Title – The Post (2017)
Director – Steven Spielberg (Bridge of Spies)
Cast – Meryl Streep, Tom Hanks, Bob Odenkirk, Bruce Greenwood, Jesse Plemons, David Cross, Sarah Paulson, Tracy Letts
Plot – Washington Post owner Kay Graham (Streep) and hew newspaper head Ben Bradlee (Hanks) grapple with the decision to publish the secret government documents known as the Pentagon Papers in light of the Nixon governments threats of legal action to any media that would make the reports public.
“News is the first rough draft of history”
Review by Eddie on 19/02/2018
While there’s nothing specifically wrong about The Post, you can’t escape the feeling that this workmanlike Spielberg effort is an oddly forgettable experience that lacks a real beating heart or a truly standout component to make it something worthy of much praise.
Like reporting drama darlings before it such as usual suspect All The Presidents Men and 2014’s big kahuna Spotlight, The Post sees Spielberg follow a very well-worn and inescapable pattern of filmmaking as we begin to follow the true life story of the Washington Post’s dealings with the highly politically and potentially life-changing Vietnam War papers that leaked to the press in the 1970’s.
The pattern that The Post follows makes it familiar from the get-go and while Spielberg as per-usual can be relied upon to tell a story as good, if not better, than anyone else can, the very nature of The Post’s being places it into a corner it can’t get out of as we follow Meryl Streep’s determined paper owner Kay Graham and Tom Hanks committed newspaper boss Ben Bradlee on their journey through a time in which the very nature of free-press was being threatened.
Both performers are fine without standing out, Streep yet again sneaking into an Oscar race that she arguably shouldn’t of been contending and in doing so both A-listers contribute to the fact that The Post feels perfectly adequate without ever threatening to be anything more, there are no surprises here, no real standout pieces of Spielberg magic, even long time musical collaborator John Williams score fails to illicit much in the way of advanced emotional engagement.

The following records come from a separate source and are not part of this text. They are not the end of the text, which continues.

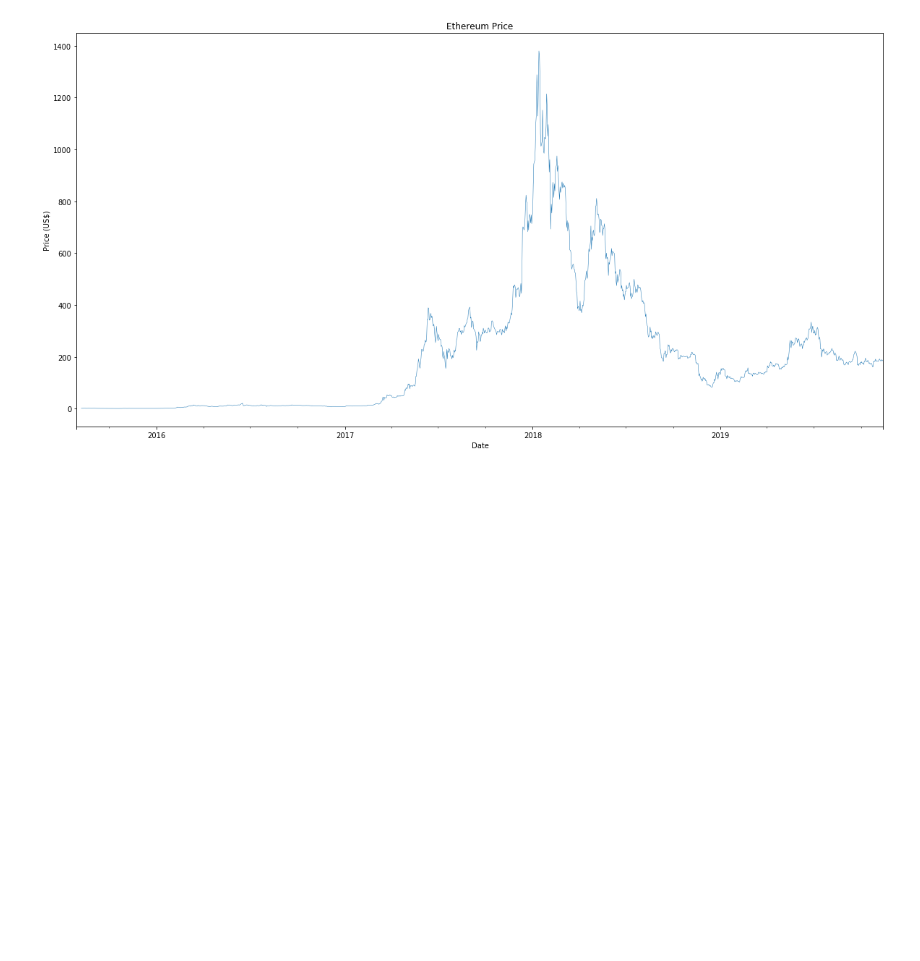
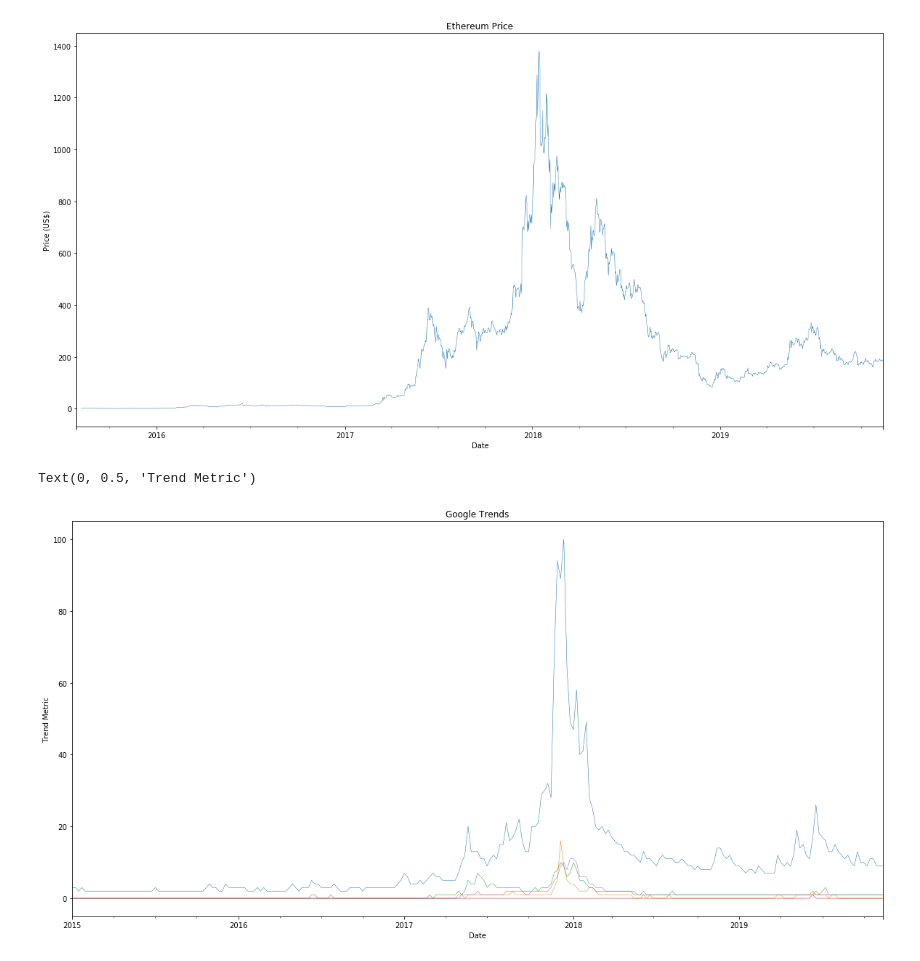
Before and after one commit to fpwirth/Data-Analytics-Project-1, a Jupyter notebook: notebooks/Philipanalysisnotebook.ipynb, the cells around one changed output. Drawn from its saved outputs; the diff is of its cells as text; code cells hidden in the pictures; blank space fills up the shorter version.

```diff
--- a/notebooks/Philipanalysisnotebook.ipynb
+++ b/notebooks/Philipanalysisnotebook.ipynb
@@ -10,11 +10,13 @@ import matplotlib.pyplot as plt
 btcrawdata = '../data/rawdata/btcraw.csv'
 ltcrawdata = '../data/rawdata/ltcraw.csv'
 ethrawdata = '../data/rawdata/ethraw.csv'
+trendsrawdata = '../data/rawdata/trendsraw.csv'
 
 #Read data files into Panda data frames
-btcdata = pd.read_csv(btcrawdata,index_col=0, parse_dates=True)
-ltcdata = pd.read_csv(ltcrawdata,index_col=0, parse_dates=True)
-ethdata = pd.read_csv(ethrawdata,index_col=0, parse_dates=True)
+btcdata = pd.read_csv(btcrawdata,index_col=0,parse_dates=True)
+ltcdata = pd.read_csv(ltcrawdata,index_col=0,parse_dates=True)
+ethdata = pd.read_csv(ethrawdata,index_col=0,parse_dates=True)
+trendsdata = pd.read_csv(trendsrawdata,index_col=0,parse_dates=True)
 # %%
 #Plot Bitcoin Price over time
 plt.figure(figsize=(20,10))
@@ -45,4 +47,18 @@ plt.ylabel('Price (US$)')
 # %% [output]
 Text(0, 0.5, 'Price (US$)')
 [figure]
+# %%
+#Plot Google Trends over time
+plt.figure(figsize=(20,10))
+trendsdata['bitcoin'].plot(linewidth=0.5)
+trendsdata['litecoin'].plot(linewidth=0.5)
+trendsdata['ethereum'].plot(linewidth=0.5)
+trendsdata['facebook libra'].plot(linewidth=0.5)
+trendsdata['cryptocurrency'].plot(linewidth=0.5)
+plt.title('Google Trends')
+plt.xlabel('Date')
+plt.ylabel('Trend Metric')
+# %% [output]
+Text(0, 0.5, 'Trend Metric')
+[figure, added]
 # %%
```
Also changed, not shown: parts of 3 cells of this notebook.
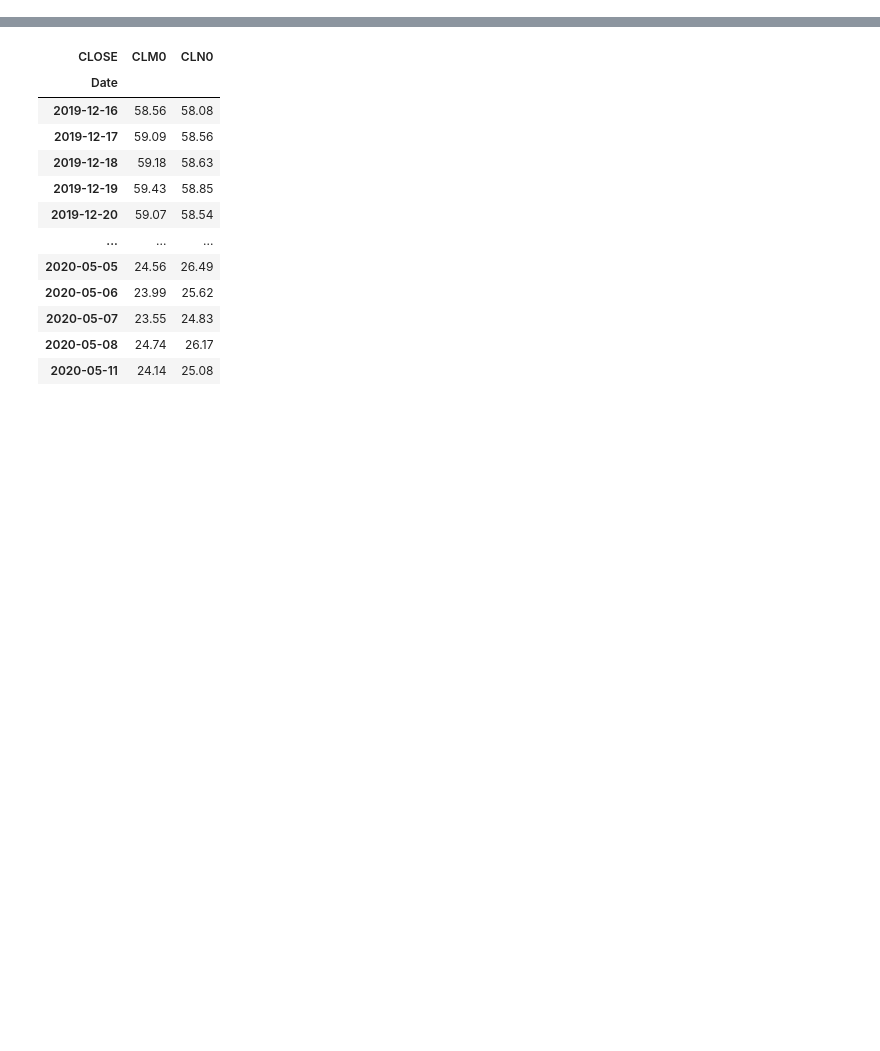
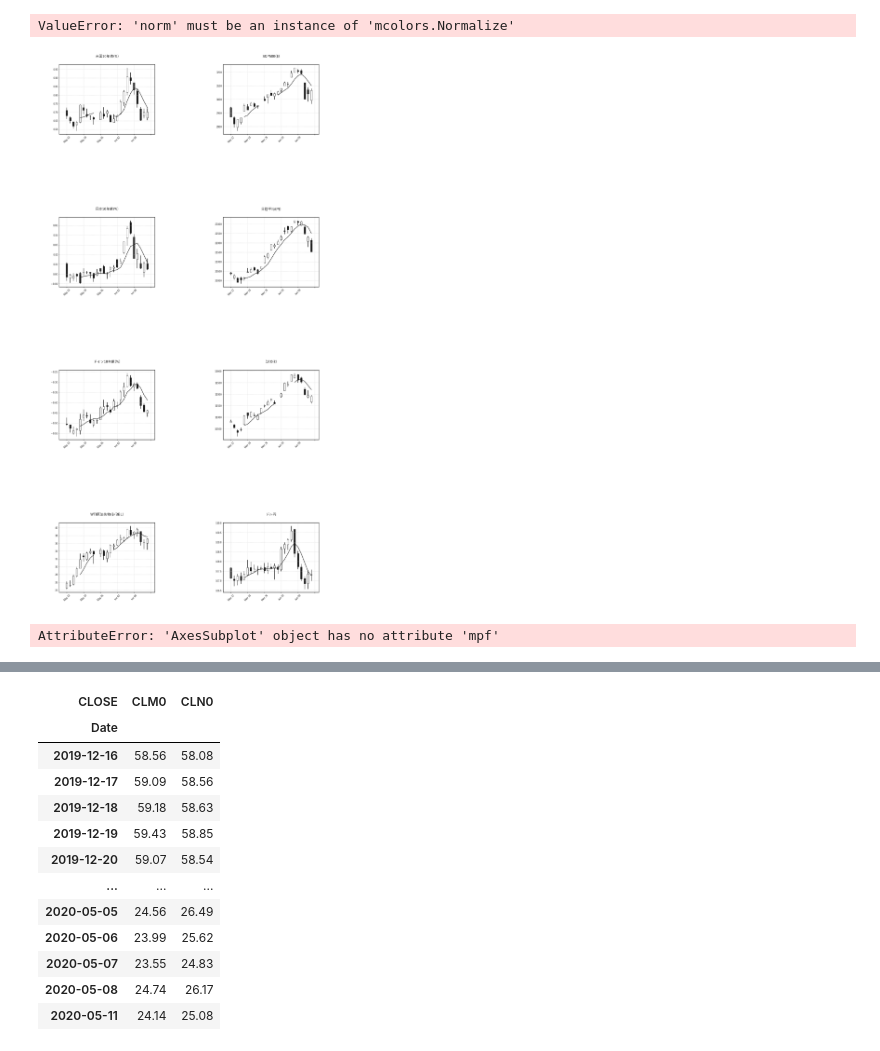
Before and after one commit to NagaoKosuke/HOME, a Jupyter notebook: syutoku.ipynb, the cells around one changed output, grey strips where cells are left out. Saved outputs shown, nothing was run; the diff lists cells and outputs as text; code cells hidden in the pictures; blank space fills up the shorter version.

```diff
--- a/syutoku.ipynb
+++ b/syutoku.ipynb
@@ -125,0 +297,3 @@ YC.tail()
+# %%
+%%capture
+fig, ax = plt.subplots(4,2,figsize=(50,70))
@@ -125,0 +312,14 @@ YC.tail()
+# %%
+for ix,p in enumerate(plots):
+    p.seek(0)
+    im = Image.open(p)
+    ax = axes[ix]
+    ax.set_axis_off()
+    ax.imshow(im,'Border','tight')
+# %% [output]
+ValueError: 'norm' must be an instance of 'mcolors.Normalize'
+# %%
+
+fig
+# %% [output]
+[figure, added]
@@ -125,0 +340,4 @@ YC.tail()
+# %%
+ax[0,0].mpf.plot(data.loc[:,'.spx'],type='candle')
+# %% [output]
+AttributeError: 'AxesSubplot' object has no attribute 'mpf'
```
Also changed, not shown: parts of 59 cells of this notebook.
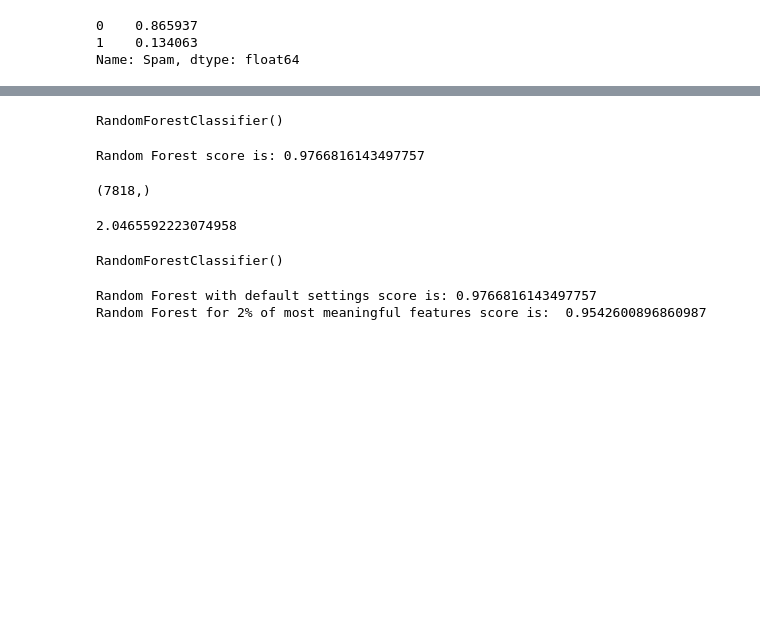
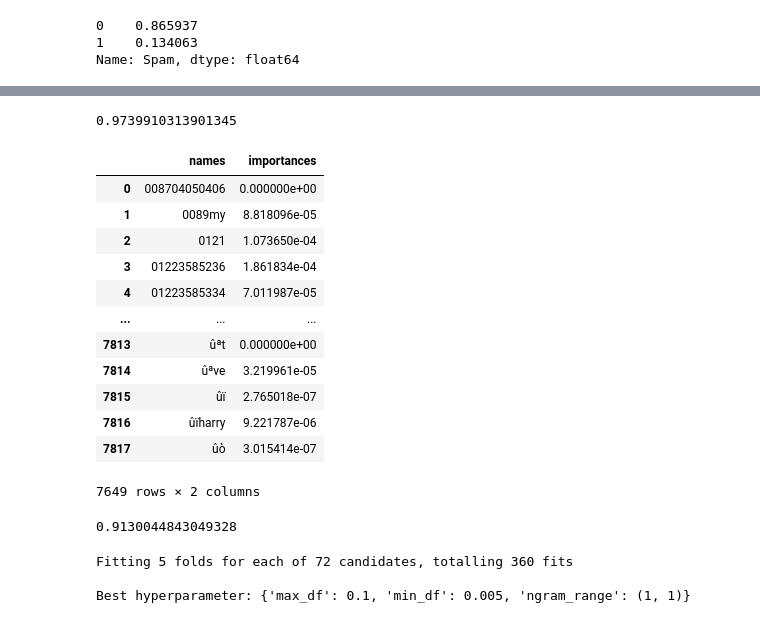
Before and after one commit to KenZooo11/m17, a Jupyter notebook: 17.ipynb, the cells around one changed output, grey strips where cells are left out. Cells and saved outputs as stored; diff of their text form; code cells hidden in the pictures; blank space fills up the shorter version.

```diff
--- a/17.ipynb
+++ b/17.ipynb
@@ -51,7 +54,10 @@ def tokenize(text):
     return tokenized_text
 spam_dataset['Tokenized_Text'] = spam_dataset['Cleaned_Text'].apply(lambda x: tokenize(x))
 
-
+stopwords = nltk.corpus.stopwords.words("english")
+def remove_stopwords(text):
+    without_stopwords = [word for word in text if word not in stopwords]
+    return without_stopwords
 spam_dataset['WithoutStop_Text'] = spam_dataset['Tokenized_Text'].apply(lambda x: remove_stopwords(x))
 
 stemmer = nltk.PorterStemmer()
@@ -65,3 +71,4 @@ def lemmatizing(text):
     lemmatized_words = [lemmater.lemmatize(word) for word in text]
     return lemmatized_words
 spam_dataset['Lemmatized_Text'] = spam_dataset['WithoutStop_Text'].apply(lambda x: lemmatizing(x))
+spam_dataset
@@ -90,41 +95,63 @@ tfidf = TfidfVectorizer()
 tfidf_train = tfidf.fit_transform(X_train.apply(lambda x: ' '.join(x)))
 tfidf_test = tfidf.transform(X_test.apply(lambda x: ' '.join(x)))
 # %%
-classifier = RandomForestClassifier()
-
-classifier.fit(tfidf_train,y_train)
+clf = RandomForestClassifier()
+clf.fit(tfidf_train,y_train)
+clf.score(tfidf_test,y_test)
 # %% [output]
-RandomForestClassifier()
+0.9739910313901345
 # %%
 print('Random Forest score is:' ,classifier.score(tfidf_test,y_test))
-# %% [output]
-Random Forest score is: 0.9766816143497757
 # %%
-importances = classifier.feature_importances_
-
-importances.shape
+features = pd.DataFrame({'names':tfidf.get_feature_names_out(),'importances':clf.feature_importances_})
+features_iportance_hd_001=features[features['importances'] <= 0.001]
+features_iportance_hd_001
 # %% [output]
+|  | names | importances |
+| 0 | 008704050406 | 0.000000e+00 |
+| 1 | 0089my | 8.818096e-05 |
+| 2 | 0121 | 1.073650e-04 |
+| 3 | 01223585236 | 1.861834e-04 |
+| 4 | 01223585334 | 7.011987e-05 |
+| ... | ... | ... |
+| 7813 | ûªt | 0.000000e+00 |
+| 7814 | ûªve | 3.219961e-05 |
+| 7815 | ûï | 2.765018e-07 |
+| 7816 | ûïharry | 9.221787e-06 |
+| 7817 | ûò | 3.015414e-07 |
-(7818,)
+7649 rows × 2 columns
 # %%
-((importances>0.001).sum()/7818)*100
+new_extends=list(features['names'])
+stopwords.extend(new_extends)
+X_train = X_train.apply(lambda x: remove_stopwords(x))
+X_test = X_test.apply(lambda x: remove_stopwords(x))
-# %% [output]
-2.0465592223074958
 # %%
-tfidf_2 = TfidfVectorizer(min_df=0.02)
-
+tfidf_2 = TfidfVectorizer()
 tfidf_2_train = tfidf_2.fit_transform(X_train.apply(lambda x: ' '.join(x)))
-
 tfidf_2_test = tfidf_2.transform(X_test.apply(lambda x: ' '.join(x)))
+clf_2 = RandomForestClassifier()
+clf_2.fit(tfidf_2_train,y_train)
+clf_2.score(tfidf_2_test,y_test)
+# %% [output]
+0.9130044843049328
 # %%
-classifier_2 = RandomForestClassifier()
-
-classifier_2.fit(tfidf_2_train,y_train)
+tfidf = TfidfVectorizer()
+params_tfidf = {'ngram_range': [(1,1),(1,2),(2,2)],
+                'min_df':[0.005,0.01,0.02,0.03],
+                'max_df': [0.1, 0.2, 0.3, 0.4, 0.5, 0.6]}
+tfidf_gridsearch = GridSearchCV(tfidf,
+                             params_tfidf,
+                             scoring='f1_macro',
+                             cv=5,
+                             verbose=10, n_jobs=-1)
+tfidf_gridsearch.fit(X_train.apply(lambda x: ' '.join(x)),y_train)
+print('\nBest hyperparameter:', tfidf_gridsearch.best_params_)
+tfidf_3 = tfidf_gridsearch.best_estimator_
 # %% [output]
-RandomForestClassifier()
+Fitting 5 folds for each of 72 candidates, totalling 360 fits
+
+Best hyperparameter: {'max_df': 0.1, 'min_df': 0.005, 'ngram_range': (1, 1)}
 # %%
-print('Random Forest with default settings score is:' ,classifier.score(tfidf_test,y_test))
-print('Random Forest for 2% of most meaningful features score is: ',classifier_2.score(tfidf_2_test,y_test))
+tfidf_3_train = tfidf_3.fit_transform(X_train.apply(lambda x: ' '.join(x)))
+tfidf_3_test = tfidf_3.transform(X_test.apply(lambda x: ' '.join(x)))
-# %% [output]
-Random Forest with default settings score is: 0.9766816143497757
-Random Forest for 2% of most meaningful features score is:  0.9542600896860987
 # %%
```
Also changed, not shown: parts of 10 cells of this notebook.
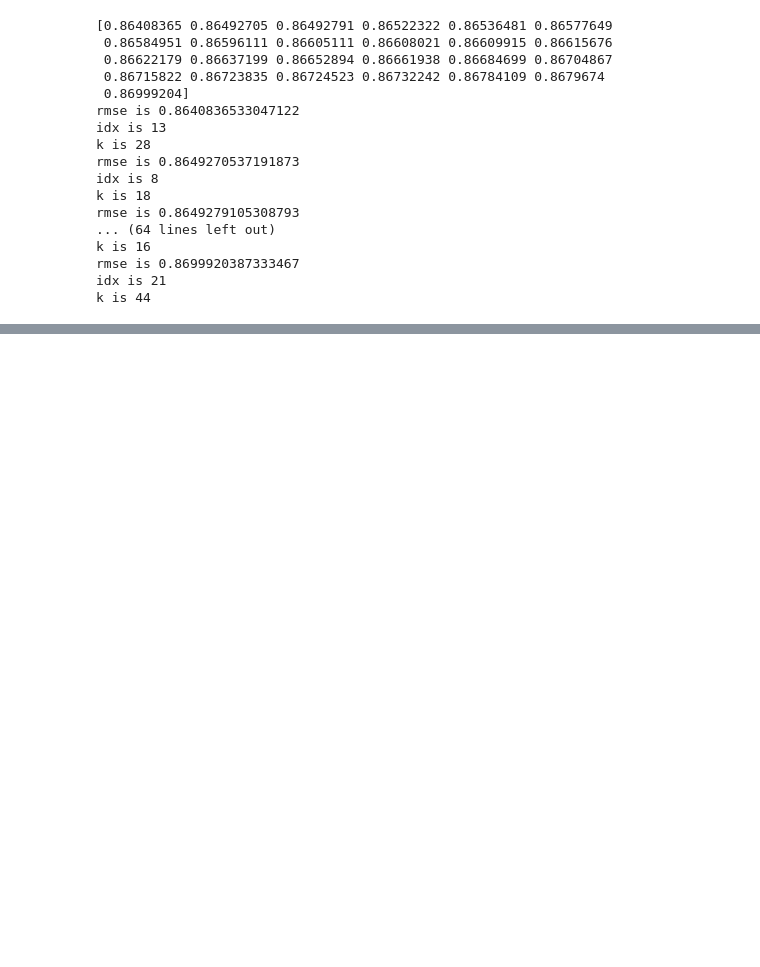
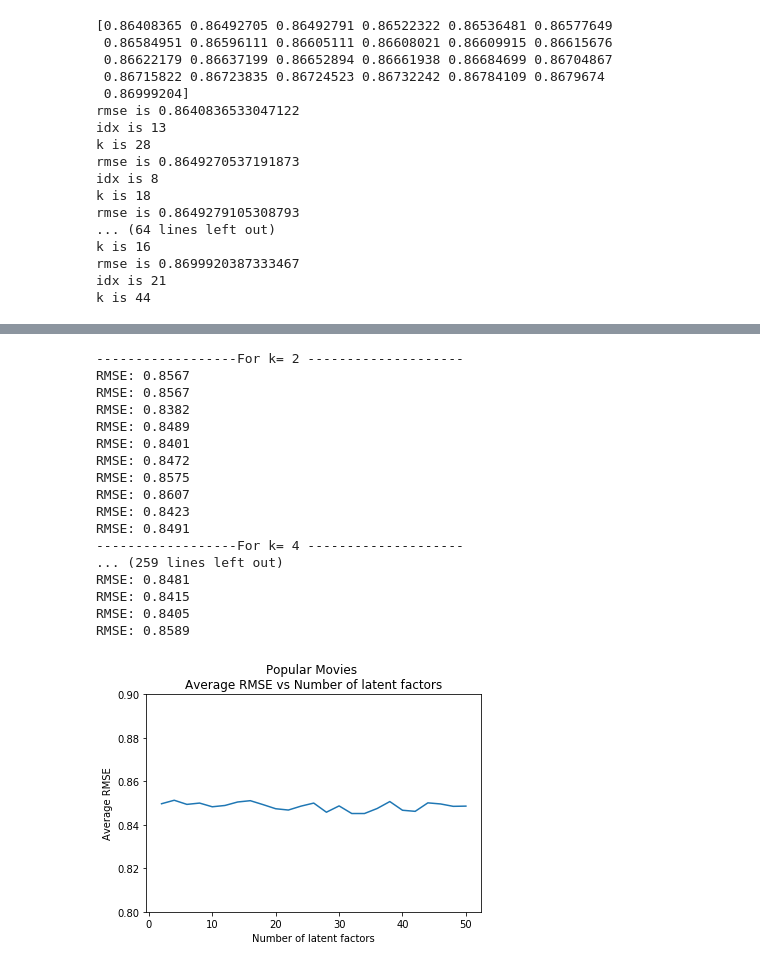
Before and after one commit to rupadevan94/large-scale-data-mining, a Jupyter notebook: Project3_1-29.ipynb, the cells around one changed output, grey strips where cells are left out. Drawn from its saved outputs; the diff is of its cells as text; code cells hidden in the pictures; blank space fills up the shorter version.

```diff
--- a/Project3_1-29.ipynb
+++ b/Project3_1-29.ipynb
@@ -801,0 +999,17 @@ def print_top10moviesgenre(coloumn_no):
+# %%
+mf=pd.read_csv('movies.csv')
+
+algo=prediction_algorithms.matrix_factorization.NMF(n_factors=20)
+trainset=data.build_full_trainset()
+algo.fit(trainset)
+genre=[]
+movies=mf.movieId
+movies=np.unique(movies)
+for k in range(1,20):
+    print ("k :",k)
+    genre=[]
+    sortedList = sorted(zip(algo.qi.T[:,k],movies),reverse=True)
+    list10=map(lambda x:x[1],sortedList[:10])
+    for i in list10:
+        genre.append(mf[mf.movieId==i]['genres'])
+    print (genre)
@@ -1011,7 +1212,7 @@ idx is 21
 k is 44
 # %%
 #to run
-k_for_q24 = 28
+k_for_q24 = 18
 # %%
 from surprise import SVD
 def svd_train(trimmer,factor_values):
@@ -1092,4 +1293 @@ auc is =  0.783104660886397
 [figure]
-# %%
-#Question 26
-svd_train(getPopular,np.arange(2,51,2))
@@ -1161,0 +1294,42 @@ min value of avg MAE= 1.0413581983518092
+# %%
+#Question 26
+kf = KFold(n_splits=10)
+
+mean_rmse_q26 = []
+
+for k in np.arange(2, 51, 2):
+    print ("------------------For k=",k,"--------------------")
+    algo = SVD(n_factors = k, random_state = 37)
+    rmse = []
+    for trainset, testset in kf.split(data):
+        algo.fit(trainset)
+        newtest = getPopular(testset, 2)
+        predictions = algo.test(newtest)
+        rmse.append(accuracy.rmse(predictions))
+    mean_rmse_q26.append(round(np.mean(rmse),4))
+
+plt.xlabel("Number of latent factors")
+plt.ylabel("Average RMSE")
+plt.title("Popular Movies \nAverage RMSE vs Number of latent factors")
+plt.plot(kvals, mean_rmse_q26)
+plt.ylim([0.8,0.9])
+plt.show()
+# %% [output]
+------------------For k= 2 --------------------
+RMSE: 0.8567
+RMSE: 0.8567
+RMSE: 0.8382
+RMSE: 0.8489
+RMSE: 0.8401
+RMSE: 0.8472
+RMSE: 0.8575
+RMSE: 0.8607
+RMSE: 0.8423
+RMSE: 0.8491
+------------------For k= 4 --------------------
+... (259 lines left out)
+RMSE: 0.8481
+RMSE: 0.8415
+RMSE: 0.8405
+RMSE: 0.8589
+[figure, added]
```
Also changed, not shown: parts of 24 cells of this notebook.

What The Post does have in its favour however, and a likely reason as to why it has found itself competing in this year’s field of Best Picture nominees at the Oscars, is a timely expose of freedom of speech and in particular news outlets reporting the truth for the people and by the people.
In an age where it appears as though “fake news” has all of a sudden become a very real and dangerous thing, The Post is a not to subtle dig at our current state of reporting affairs and Presidential meddling and in reminding us all of the importance the papers, TV and general reporting play in our lives, Spielberg has done us all a favour.
Final Say –
As polished as you’d expect from a Spielberg movie that stars icons like Streep and Hanks, The Post is an easy watch and one that tells a relevant story but there’s also something overly workmanlike about this particular awards baiter and a sense that we’ve seen this type of thing before and seen it done better.
3 lemonade stands out of 5